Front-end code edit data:
--------

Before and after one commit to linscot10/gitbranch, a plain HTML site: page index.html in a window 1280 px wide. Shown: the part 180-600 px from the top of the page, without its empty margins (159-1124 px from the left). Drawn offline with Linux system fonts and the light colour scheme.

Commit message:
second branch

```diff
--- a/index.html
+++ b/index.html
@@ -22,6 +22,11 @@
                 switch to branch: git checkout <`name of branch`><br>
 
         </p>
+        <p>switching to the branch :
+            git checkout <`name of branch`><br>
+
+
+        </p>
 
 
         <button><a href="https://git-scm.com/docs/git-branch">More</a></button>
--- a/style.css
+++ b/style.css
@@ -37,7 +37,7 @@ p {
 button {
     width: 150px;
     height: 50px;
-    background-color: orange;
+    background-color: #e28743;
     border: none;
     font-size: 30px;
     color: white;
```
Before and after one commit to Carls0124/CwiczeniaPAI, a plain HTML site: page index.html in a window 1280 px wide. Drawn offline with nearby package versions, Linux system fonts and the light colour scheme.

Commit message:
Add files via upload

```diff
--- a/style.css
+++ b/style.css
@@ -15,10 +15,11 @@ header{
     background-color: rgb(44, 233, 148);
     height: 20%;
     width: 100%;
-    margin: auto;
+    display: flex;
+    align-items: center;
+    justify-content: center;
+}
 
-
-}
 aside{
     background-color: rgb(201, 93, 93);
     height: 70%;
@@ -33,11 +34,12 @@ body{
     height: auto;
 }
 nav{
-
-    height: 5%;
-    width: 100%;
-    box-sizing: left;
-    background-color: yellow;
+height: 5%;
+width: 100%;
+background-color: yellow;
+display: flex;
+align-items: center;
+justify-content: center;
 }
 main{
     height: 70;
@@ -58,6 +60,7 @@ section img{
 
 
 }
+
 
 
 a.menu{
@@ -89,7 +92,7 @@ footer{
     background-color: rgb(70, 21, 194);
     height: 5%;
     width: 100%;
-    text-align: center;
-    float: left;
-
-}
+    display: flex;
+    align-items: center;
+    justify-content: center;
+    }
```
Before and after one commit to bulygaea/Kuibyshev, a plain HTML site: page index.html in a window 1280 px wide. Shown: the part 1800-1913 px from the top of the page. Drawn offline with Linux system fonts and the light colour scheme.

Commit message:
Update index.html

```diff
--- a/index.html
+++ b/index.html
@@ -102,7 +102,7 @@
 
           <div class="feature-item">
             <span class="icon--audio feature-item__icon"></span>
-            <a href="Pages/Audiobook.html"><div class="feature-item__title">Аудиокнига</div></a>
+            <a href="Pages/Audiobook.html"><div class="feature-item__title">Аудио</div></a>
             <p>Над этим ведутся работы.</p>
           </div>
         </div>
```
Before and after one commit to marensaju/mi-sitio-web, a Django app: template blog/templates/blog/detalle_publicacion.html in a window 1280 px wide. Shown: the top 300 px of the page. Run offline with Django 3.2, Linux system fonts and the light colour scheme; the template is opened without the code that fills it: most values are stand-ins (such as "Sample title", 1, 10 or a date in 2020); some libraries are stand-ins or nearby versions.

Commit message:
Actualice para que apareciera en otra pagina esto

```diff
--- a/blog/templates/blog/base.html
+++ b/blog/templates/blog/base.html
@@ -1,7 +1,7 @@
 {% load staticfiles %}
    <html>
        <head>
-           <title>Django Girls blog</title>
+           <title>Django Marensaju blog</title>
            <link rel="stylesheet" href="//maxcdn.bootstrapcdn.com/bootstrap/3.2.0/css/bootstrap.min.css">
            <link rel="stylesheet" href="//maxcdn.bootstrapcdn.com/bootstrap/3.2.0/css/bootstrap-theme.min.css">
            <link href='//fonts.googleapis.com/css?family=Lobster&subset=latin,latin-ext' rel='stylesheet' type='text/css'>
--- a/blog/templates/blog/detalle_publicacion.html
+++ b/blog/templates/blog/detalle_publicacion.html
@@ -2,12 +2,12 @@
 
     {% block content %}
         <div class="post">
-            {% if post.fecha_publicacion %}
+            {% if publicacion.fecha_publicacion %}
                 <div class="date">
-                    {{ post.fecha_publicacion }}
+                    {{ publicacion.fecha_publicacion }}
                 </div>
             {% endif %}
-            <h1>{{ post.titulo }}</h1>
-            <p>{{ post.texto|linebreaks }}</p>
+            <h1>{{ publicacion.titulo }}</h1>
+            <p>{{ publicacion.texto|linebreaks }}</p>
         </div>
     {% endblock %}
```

--------

Look through the entries and return each line that has the word "post" in it.

         <div class="post">
-            {% if post.fecha_publicacion %}
-                    {{ post.fecha_publicacion }}
-            <h1>{{ post.titulo }}</h1>
-            <p>{{ post.texto|linebreaks }}</p>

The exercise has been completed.